Content starts

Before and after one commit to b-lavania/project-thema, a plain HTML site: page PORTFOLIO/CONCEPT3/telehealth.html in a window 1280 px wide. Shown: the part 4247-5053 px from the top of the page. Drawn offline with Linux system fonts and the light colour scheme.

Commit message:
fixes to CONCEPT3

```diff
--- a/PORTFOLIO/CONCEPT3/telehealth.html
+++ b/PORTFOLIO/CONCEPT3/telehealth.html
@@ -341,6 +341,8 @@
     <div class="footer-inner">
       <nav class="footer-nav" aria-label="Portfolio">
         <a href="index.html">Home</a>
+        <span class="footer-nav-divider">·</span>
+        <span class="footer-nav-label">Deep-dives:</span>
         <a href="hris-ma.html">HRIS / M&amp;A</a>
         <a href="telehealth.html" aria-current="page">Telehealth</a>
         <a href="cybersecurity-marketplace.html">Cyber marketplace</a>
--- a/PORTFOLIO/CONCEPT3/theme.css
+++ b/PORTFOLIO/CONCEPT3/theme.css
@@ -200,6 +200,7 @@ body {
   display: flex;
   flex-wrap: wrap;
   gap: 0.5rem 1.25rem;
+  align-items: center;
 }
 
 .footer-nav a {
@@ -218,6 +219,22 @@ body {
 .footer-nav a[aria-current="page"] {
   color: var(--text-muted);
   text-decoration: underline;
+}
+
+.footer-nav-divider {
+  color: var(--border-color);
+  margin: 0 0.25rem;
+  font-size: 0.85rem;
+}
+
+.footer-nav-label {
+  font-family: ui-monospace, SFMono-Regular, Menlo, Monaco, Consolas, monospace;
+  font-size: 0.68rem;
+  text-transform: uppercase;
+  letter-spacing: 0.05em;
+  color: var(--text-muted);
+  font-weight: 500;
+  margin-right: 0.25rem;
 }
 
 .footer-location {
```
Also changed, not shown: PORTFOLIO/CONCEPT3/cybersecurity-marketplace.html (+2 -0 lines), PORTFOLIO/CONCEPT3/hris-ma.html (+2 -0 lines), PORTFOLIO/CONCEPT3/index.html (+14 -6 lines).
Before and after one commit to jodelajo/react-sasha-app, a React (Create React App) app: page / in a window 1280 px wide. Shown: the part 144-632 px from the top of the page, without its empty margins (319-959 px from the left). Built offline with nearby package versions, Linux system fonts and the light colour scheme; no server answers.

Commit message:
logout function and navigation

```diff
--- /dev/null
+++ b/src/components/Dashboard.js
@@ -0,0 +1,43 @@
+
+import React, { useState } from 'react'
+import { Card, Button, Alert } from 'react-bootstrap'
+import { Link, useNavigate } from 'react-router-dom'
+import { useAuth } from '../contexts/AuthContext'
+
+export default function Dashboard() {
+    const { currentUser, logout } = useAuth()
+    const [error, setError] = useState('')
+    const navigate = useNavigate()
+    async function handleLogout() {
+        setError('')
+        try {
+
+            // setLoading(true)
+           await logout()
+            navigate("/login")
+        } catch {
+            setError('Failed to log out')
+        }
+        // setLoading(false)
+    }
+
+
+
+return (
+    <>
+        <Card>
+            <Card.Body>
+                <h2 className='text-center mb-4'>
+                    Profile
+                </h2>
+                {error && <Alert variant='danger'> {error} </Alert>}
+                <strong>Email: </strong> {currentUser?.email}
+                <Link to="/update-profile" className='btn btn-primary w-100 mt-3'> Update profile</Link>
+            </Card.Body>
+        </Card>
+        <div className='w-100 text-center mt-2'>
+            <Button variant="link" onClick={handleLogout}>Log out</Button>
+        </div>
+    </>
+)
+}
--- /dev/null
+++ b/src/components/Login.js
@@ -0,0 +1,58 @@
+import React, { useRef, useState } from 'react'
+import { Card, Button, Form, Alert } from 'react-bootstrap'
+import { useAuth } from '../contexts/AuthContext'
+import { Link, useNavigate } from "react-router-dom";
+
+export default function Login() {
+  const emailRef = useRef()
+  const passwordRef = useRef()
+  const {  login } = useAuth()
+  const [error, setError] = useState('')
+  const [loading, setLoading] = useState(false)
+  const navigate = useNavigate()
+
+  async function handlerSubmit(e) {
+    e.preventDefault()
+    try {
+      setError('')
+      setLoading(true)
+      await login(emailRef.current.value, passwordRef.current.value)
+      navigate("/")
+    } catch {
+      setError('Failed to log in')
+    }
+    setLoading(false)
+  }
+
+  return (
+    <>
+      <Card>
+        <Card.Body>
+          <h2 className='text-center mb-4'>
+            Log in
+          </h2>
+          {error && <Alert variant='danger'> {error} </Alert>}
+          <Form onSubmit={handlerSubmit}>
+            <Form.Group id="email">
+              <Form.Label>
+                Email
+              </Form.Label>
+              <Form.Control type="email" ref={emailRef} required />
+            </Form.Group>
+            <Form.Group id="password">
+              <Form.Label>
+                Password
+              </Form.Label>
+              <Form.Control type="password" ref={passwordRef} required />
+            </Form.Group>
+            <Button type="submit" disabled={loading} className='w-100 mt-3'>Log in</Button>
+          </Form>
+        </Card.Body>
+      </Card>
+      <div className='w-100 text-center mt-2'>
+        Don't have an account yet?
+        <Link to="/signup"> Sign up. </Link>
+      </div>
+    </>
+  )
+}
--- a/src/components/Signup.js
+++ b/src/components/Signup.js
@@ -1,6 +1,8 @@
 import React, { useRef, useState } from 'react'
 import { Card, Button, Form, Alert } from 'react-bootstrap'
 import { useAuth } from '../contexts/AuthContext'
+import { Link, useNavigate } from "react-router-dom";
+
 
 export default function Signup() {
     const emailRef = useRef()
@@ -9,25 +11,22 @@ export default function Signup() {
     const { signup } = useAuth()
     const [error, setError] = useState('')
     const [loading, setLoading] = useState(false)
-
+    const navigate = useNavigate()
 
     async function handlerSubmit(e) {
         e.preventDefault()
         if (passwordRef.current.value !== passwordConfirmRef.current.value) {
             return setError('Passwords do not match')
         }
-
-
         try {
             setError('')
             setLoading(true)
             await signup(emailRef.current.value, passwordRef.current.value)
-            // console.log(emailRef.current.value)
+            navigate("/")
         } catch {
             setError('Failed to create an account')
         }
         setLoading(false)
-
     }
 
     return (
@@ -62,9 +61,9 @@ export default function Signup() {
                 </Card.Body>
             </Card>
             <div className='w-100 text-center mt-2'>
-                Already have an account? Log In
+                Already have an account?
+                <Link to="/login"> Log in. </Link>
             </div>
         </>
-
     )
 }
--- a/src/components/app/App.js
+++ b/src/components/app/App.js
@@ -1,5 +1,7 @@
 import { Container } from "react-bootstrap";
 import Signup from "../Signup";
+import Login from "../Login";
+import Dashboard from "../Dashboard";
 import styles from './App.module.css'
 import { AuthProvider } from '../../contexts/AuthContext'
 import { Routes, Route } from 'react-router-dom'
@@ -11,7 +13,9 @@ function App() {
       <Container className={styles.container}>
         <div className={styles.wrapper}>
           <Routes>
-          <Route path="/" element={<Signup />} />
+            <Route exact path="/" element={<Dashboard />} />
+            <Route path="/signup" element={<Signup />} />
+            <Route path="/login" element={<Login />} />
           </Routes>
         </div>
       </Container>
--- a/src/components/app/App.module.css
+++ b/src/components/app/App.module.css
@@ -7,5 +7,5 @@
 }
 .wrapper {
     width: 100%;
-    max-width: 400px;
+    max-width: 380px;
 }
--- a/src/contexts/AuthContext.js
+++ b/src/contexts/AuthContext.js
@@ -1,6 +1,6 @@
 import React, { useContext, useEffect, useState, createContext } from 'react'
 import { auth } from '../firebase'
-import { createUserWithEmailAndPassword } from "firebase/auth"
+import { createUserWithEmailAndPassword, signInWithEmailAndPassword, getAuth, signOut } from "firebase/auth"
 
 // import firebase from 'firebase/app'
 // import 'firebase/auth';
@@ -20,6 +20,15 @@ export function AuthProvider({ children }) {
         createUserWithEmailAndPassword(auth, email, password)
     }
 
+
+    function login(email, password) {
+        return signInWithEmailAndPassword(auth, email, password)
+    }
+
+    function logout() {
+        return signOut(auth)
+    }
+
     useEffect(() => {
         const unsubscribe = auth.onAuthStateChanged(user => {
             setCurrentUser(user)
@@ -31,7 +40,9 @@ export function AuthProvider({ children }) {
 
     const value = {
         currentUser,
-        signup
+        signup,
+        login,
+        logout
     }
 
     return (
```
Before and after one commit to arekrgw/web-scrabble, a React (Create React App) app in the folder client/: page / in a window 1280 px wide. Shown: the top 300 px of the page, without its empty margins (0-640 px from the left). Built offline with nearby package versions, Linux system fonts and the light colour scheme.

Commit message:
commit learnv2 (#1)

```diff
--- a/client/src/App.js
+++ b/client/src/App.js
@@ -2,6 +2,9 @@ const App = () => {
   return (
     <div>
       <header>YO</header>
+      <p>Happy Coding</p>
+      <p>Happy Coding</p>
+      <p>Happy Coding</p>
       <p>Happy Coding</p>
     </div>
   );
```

Content ends

● What this task involves: Which lines above hold the string "router"? Show each of them.

● Answer to this task:
+import { Link, useNavigate } from 'react-router-dom'
+import { Link, useNavigate } from "react-router-dom";
+import { Link, useNavigate } from "react-router-dom";
 import { Routes, Route } from 'react-router-dom'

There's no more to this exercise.